__Task brief__:
Exactly as written, return the entries below, minus any pictures.

__Stored data__:
━━━━━━━━━━━━━━━━━━━━━━━━━━━━━━

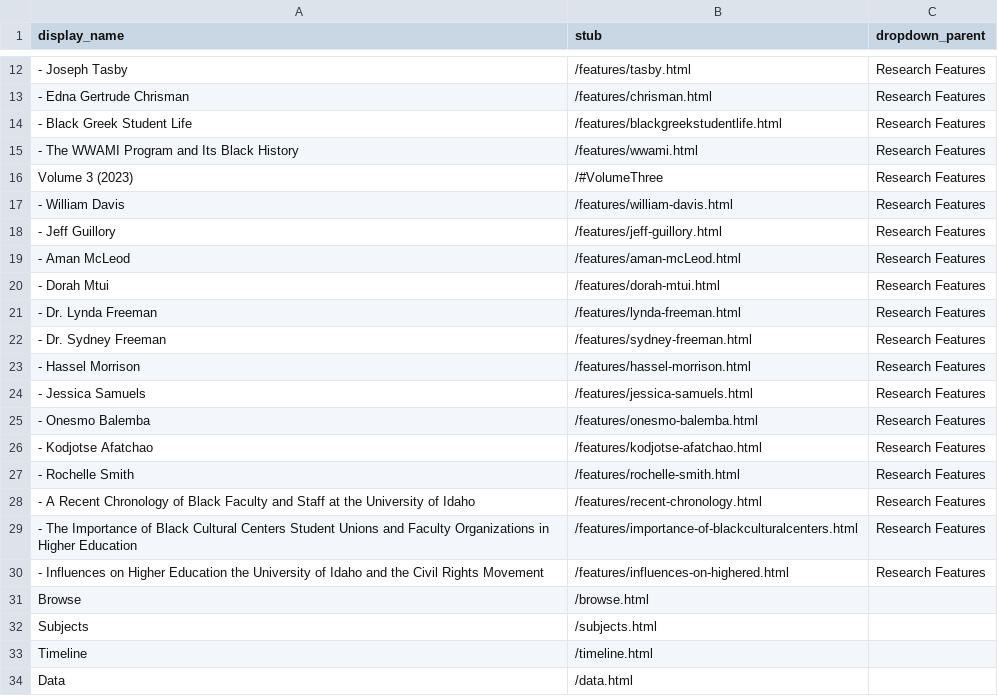
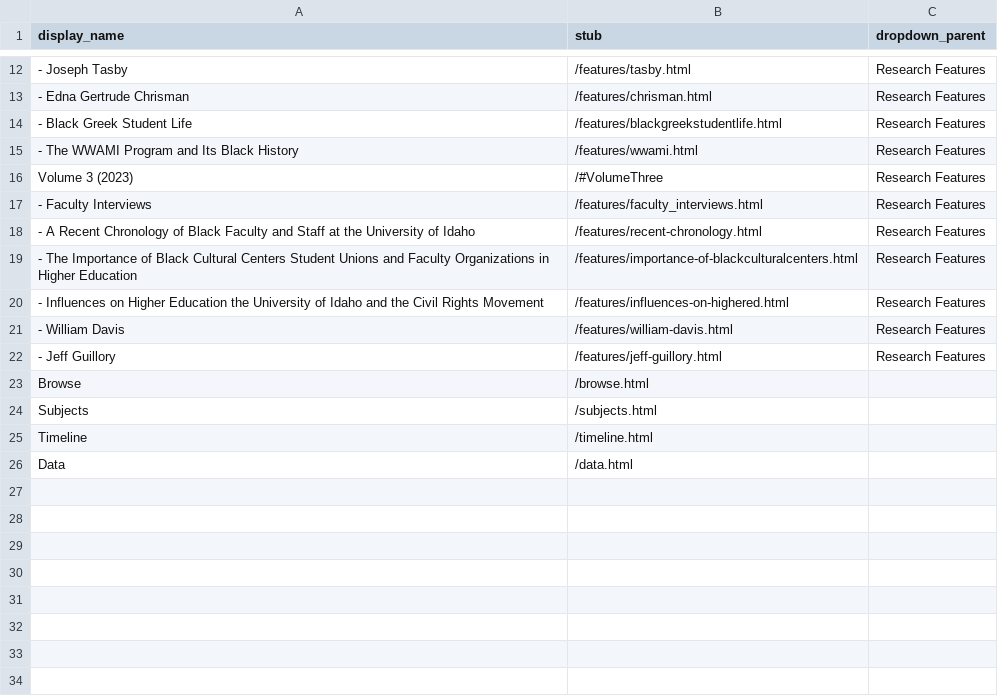
Before and after one commit to uidaholib/digital-collections-template-cb-csv, a CSV file: _data/config-nav.csv, drawn as a sheet; only a part is shown, gaps mark what is left out; removed rows and columns are numbered as before the commit, all else as after; the diff names each change by its address in the sheet, - before the commit and + after, or states it on an @@ line.

Commit message:
configure navigation

```diff
--- a/_data/config-nav.csv
+++ b/_data/config-nav.csv
-row 19: - Aman McLeod | /features/aman-mcLeod.html | Research Features
-row 20: - Dorah Mtui | /features/dorah-mtui.html | Research Features
-row 21: - Dr. Lynda Freeman | /features/lynda-freeman.html | Research Features
-row 22: - Dr. Sydney Freeman | /features/sydney-freeman.html | Research Features
-row 23: - Hassel Morrison | /features/hassel-morrison.html | Research Features
-A17 (display_name): - Jessica Samuels
+A17 (display_name): - Faculty Interviews
-B17 (stub): /features/jessica-samuels.html
+B17 (stub): /features/faculty_interviews.html
-row 25: - Onesmo Balemba | /features/onesmo-balemba.html | Research Features
-row 26: - Kodjotse Afatchao | /features/kodjotse-afatchao.html | Research Features
-row 27: - Rochelle Smith | /features/rochelle-smith.html | Research Features
@@ row 17 moved to row 21: - William Davis @@
@@ row 18 moved to row 22: - Jeff Guillory @@
```
Also changed, not shown: 1 other file.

━━━━━━━━━━━━━━━━━━━━━━━━━━━━━━

__Exercise result__:
Before and after one commit to uidaholib/digital-collections-template-cb-csv, a CSV file: _data/config-nav.csv, drawn as a sheet; only a part is shown, gaps mark what is left out; removed rows and columns are numbered as before the commit, all else as after; the diff names each change by its address in the sheet, - before the commit and + after, or states it on an @@ line.

Commit message:
configure navigation

```diff
--- a/_data/config-nav.csv
+++ b/_data/config-nav.csv
-row 19: - Aman McLeod | /features/aman-mcLeod.html | Research Features
-row 20: - Dorah Mtui | /features/dorah-mtui.html | Research Features
-row 21: - Dr. Lynda Freeman | /features/lynda-freeman.html | Research Features
-row 22: - Dr. Sydney Freeman | /features/sydney-freeman.html | Research Features
-row 23: - Hassel Morrison | /features/hassel-morrison.html | Research Features
-A17 (display_name): - Jessica Samuels
+A17 (display_name): - Faculty Interviews
-B17 (stub): /features/jessica-samuels.html
+B17 (stub): /features/faculty_interviews.html
-row 25: - Onesmo Balemba | /features/onesmo-balemba.html | Research Features
-row 26: - Kodjotse Afatchao | /features/kodjotse-afatchao.html | Research Features
-row 27: - Rochelle Smith | /features/rochelle-smith.html | Research Features
@@ row 17 moved to row 21: - William Davis @@
@@ row 18 moved to row 22: - Jeff Guillory @@
```
Also changed, not shown: 1 other file.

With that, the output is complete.